• _REQUIRED WORK_
Please retype the data in full and exactly; the pictures are not part of the copy.

(Edit tracking data)
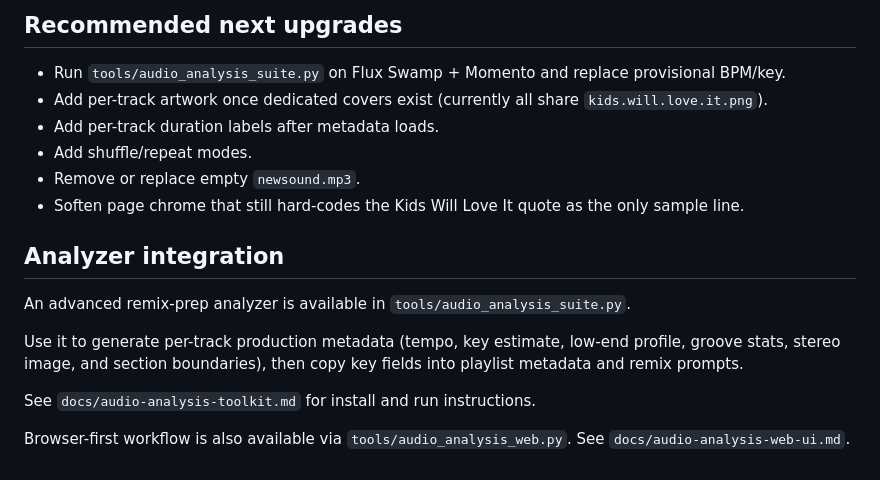
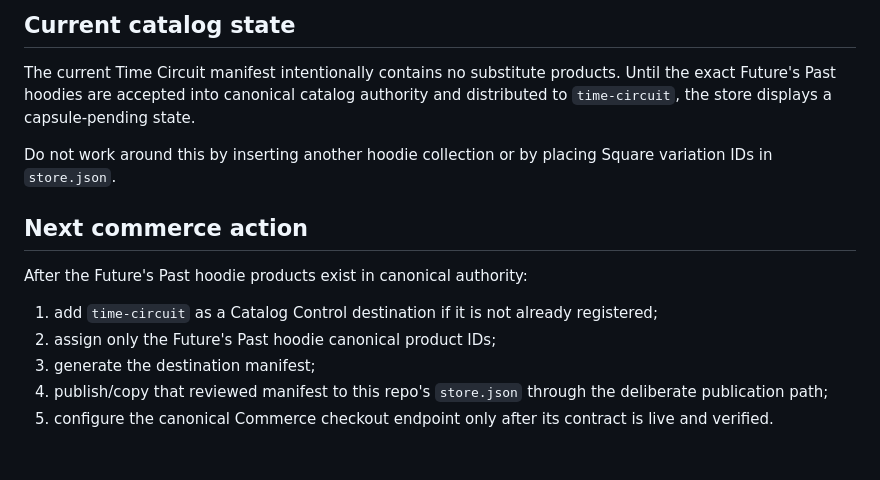
Before and after one commit to aerovista-us/time-circuit, a Markdown page: docs/index-upgrade-and-playlist.md, the part around one of its changes. GitHub-like rendering.

Commit message:
Document Time Circuit release and store wiring

```diff
--- a/docs/index-upgrade-and-playlist.md
+++ b/docs/index-upgrade-and-playlist.md
@@ -68,19 +79,16 @@ After saving, the playlist UI and transport controls update automatically.
 
-## Recommended next upgrades
+## Current catalog state
 
-- Run `tools/audio_analysis_suite.py` on Flux Swamp + Momento and replace provisional BPM/key.
-- Add per-track artwork once dedicated covers exist (currently all share `kids.will.love.it.png`).
-- Add per-track duration labels after metadata loads.
-- Add shuffle/repeat modes.
-- Remove or replace empty `newsound.mp3`.
-- Soften page chrome that still hard-codes the Kids Will Love It quote as the only sample line.
+The current Time Circuit manifest intentionally contains no substitute products. Until the exact Future's Past hoodies are accepted into canonical catalog authority and distributed to `time-circuit`, the store displays a capsule-pending state.
 
-## Analyzer integration
+Do not work around this by inserting another hoodie collection or by placing Square variation IDs in `store.json`.
 
-An advanced remix-prep analyzer is available in `tools/audio_analysis_suite.py`.
+## Next commerce action
 
-Use it to generate per-track production metadata (tempo, key estimate, low-end profile, groove stats, stereo image, and section boundaries), then copy key fields into playlist metadata and remix prompts.
+After the Future's Past hoodie products exist in canonical authority:
 
-See `docs/audio-analysis-toolkit.md` for install and run instructions.
-
-Browser-first workflow is also available via `tools/audio_analysis_web.py`. See `docs/audio-analysis-web-ui.md`.
+1. add `time-circuit` as a Catalog Control destination if it is not already registered;
+2. assign only the Future's Past hoodie canonical product IDs;
+3. generate the destination manifest;
+4. publish/copy that reviewed manifest to this repo's `store.json` through the deliberate publication path;
+5. configure the canonical Commerce checkout endpoint only after its contract is live and verified.
```
Also changed, not shown: other parts of docs/index-upgrade-and-playlist.md (+59 -48 lines).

• _ANSWER_
Before and after one commit to aerovista-us/time-circuit, a Markdown page: docs/index-upgrade-and-playlist.md, the part around one of its changes. GitHub-like rendering.

Commit message:
Document Time Circuit release and store wiring

```diff
--- a/docs/index-upgrade-and-playlist.md
+++ b/docs/index-upgrade-and-playlist.md
@@ -68,19 +79,16 @@ After saving, the playlist UI and transport controls update automatically.
 
-## Recommended next upgrades
+## Current catalog state
 
-- Run `tools/audio_analysis_suite.py` on Flux Swamp + Momento and replace provisional BPM/key.
-- Add per-track artwork once dedicated covers exist (currently all share `kids.will.love.it.png`).
-- Add per-track duration labels after metadata loads.
-- Add shuffle/repeat modes.
-- Remove or replace empty `newsound.mp3`.
-- Soften page chrome that still hard-codes the Kids Will Love It quote as the only sample line.
+The current Time Circuit manifest intentionally contains no substitute products. Until the exact Future's Past hoodies are accepted into canonical catalog authority and distributed to `time-circuit`, the store displays a capsule-pending state.
 
-## Analyzer integration
+Do not work around this by inserting another hoodie collection or by placing Square variation IDs in `store.json`.
 
-An advanced remix-prep analyzer is available in `tools/audio_analysis_suite.py`.
+## Next commerce action
 
-Use it to generate per-track production metadata (tempo, key estimate, low-end profile, groove stats, stereo image, and section boundaries), then copy key fields into playlist metadata and remix prompts.
+After the Future's Past hoodie products exist in canonical authority:
 
-See `docs/audio-analysis-toolkit.md` for install and run instructions.
-
-Browser-first workflow is also available via `tools/audio_analysis_web.py`. See `docs/audio-analysis-web-ui.md`.
+1. add `time-circuit` as a Catalog Control destination if it is not already registered;
+2. assign only the Future's Past hoodie canonical product IDs;
+3. generate the destination manifest;
+4. publish/copy that reviewed manifest to this repo's `store.json` through the deliberate publication path;
+5. configure the canonical Commerce checkout endpoint only after its contract is live and verified.
```
Also changed, not shown: other parts of docs/index-upgrade-and-playlist.md (+59 -48 lines).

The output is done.